▽

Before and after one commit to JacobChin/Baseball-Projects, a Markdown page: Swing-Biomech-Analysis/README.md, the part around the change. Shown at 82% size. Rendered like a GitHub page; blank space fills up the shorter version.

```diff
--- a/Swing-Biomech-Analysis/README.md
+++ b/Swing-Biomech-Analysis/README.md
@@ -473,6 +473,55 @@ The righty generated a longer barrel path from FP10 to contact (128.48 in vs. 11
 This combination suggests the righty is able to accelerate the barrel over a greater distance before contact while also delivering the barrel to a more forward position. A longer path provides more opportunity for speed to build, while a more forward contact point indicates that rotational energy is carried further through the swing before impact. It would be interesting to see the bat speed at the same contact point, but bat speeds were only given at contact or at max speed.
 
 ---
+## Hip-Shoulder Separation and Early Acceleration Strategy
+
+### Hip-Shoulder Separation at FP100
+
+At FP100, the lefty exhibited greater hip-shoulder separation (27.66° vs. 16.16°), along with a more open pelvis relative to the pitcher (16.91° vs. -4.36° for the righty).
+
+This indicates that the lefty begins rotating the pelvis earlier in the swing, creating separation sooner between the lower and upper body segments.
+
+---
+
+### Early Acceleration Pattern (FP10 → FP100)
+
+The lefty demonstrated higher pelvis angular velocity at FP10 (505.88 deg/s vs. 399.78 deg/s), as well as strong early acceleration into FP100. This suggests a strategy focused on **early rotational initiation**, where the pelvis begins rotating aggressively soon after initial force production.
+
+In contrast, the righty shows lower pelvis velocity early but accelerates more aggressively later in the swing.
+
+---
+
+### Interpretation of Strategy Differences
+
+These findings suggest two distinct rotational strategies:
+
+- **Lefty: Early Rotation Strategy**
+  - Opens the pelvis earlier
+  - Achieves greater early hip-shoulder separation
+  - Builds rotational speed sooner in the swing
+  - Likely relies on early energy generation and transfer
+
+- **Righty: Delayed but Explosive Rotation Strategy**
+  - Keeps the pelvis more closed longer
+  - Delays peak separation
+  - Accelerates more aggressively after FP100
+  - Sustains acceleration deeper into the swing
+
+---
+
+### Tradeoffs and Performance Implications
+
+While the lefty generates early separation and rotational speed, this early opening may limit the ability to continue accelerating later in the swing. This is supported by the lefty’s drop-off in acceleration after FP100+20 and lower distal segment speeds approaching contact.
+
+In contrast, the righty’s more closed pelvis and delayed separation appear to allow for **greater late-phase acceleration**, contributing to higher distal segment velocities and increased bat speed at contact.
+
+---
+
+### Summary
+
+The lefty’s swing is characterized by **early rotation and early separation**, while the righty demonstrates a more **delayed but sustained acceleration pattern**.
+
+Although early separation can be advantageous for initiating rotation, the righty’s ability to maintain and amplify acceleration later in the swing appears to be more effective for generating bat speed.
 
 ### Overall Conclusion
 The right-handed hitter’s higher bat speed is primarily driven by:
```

△

● **THE PROBLEM**: Repeat the full set of records exactly.

● **WRITTEN ANSWER**:
Before and after one commit to JacobChin/Baseball-Projects, a Markdown page: Swing-Biomech-Analysis/README.md, the part around the change. Shown at 82% size. Rendered like a GitHub page; blank space fills up the shorter version.

```diff
--- a/Swing-Biomech-Analysis/README.md
+++ b/Swing-Biomech-Analysis/README.md
@@ -473,6 +473,55 @@ The righty generated a longer barrel path from FP10 to contact (128.48 in vs. 11
 This combination suggests the righty is able to accelerate the barrel over a greater distance before contact while also delivering the barrel to a more forward position. A longer path provides more opportunity for speed to build, while a more forward contact point indicates that rotational energy is carried further through the swing before impact. It would be interesting to see the bat speed at the same contact point, but bat speeds were only given at contact or at max speed.
 
 ---
+## Hip-Shoulder Separation and Early Acceleration Strategy
+
+### Hip-Shoulder Separation at FP100
+
+At FP100, the lefty exhibited greater hip-shoulder separation (27.66° vs. 16.16°), along with a more open pelvis relative to the pitcher (16.91° vs. -4.36° for the righty).
+
+This indicates that the lefty begins rotating the pelvis earlier in the swing, creating separation sooner between the lower and upper body segments.
+
+---
+
+### Early Acceleration Pattern (FP10 → FP100)
+
+The lefty demonstrated higher pelvis angular velocity at FP10 (505.88 deg/s vs. 399.78 deg/s), as well as strong early acceleration into FP100. This suggests a strategy focused on **early rotational initiation**, where the pelvis begins rotating aggressively soon after initial force production.
+
+In contrast, the righty shows lower pelvis velocity early but accelerates more aggressively later in the swing.
+
+---
+
+### Interpretation of Strategy Differences
+
+These findings suggest two distinct rotational strategies:
+
+- **Lefty: Early Rotation Strategy**
+  - Opens the pelvis earlier
+  - Achieves greater early hip-shoulder separation
+  - Builds rotational speed sooner in the swing
+  - Likely relies on early energy generation and transfer
+
+- **Righty: Delayed but Explosive Rotation Strategy**
+  - Keeps the pelvis more closed longer
+  - Delays peak separation
+  - Accelerates more aggressively after FP100
+  - Sustains acceleration deeper into the swing
+
+---
+
+### Tradeoffs and Performance Implications
+
+While the lefty generates early separation and rotational speed, this early opening may limit the ability to continue accelerating later in the swing. This is supported by the lefty’s drop-off in acceleration after FP100+20 and lower distal segment speeds approaching contact.
+
+In contrast, the righty’s more closed pelvis and delayed separation appear to allow for **greater late-phase acceleration**, contributing to higher distal segment velocities and increased bat speed at contact.
+
+---
+
+### Summary
+
+The lefty’s swing is characterized by **early rotation and early separation**, while the righty demonstrates a more **delayed but sustained acceleration pattern**.
+
+Although early separation can be advantageous for initiating rotation, the righty’s ability to maintain and amplify acceleration later in the swing appears to be more effective for generating bat speed.
 
 ### Overall Conclusion
 The right-handed hitter’s higher bat speed is primarily driven by:
```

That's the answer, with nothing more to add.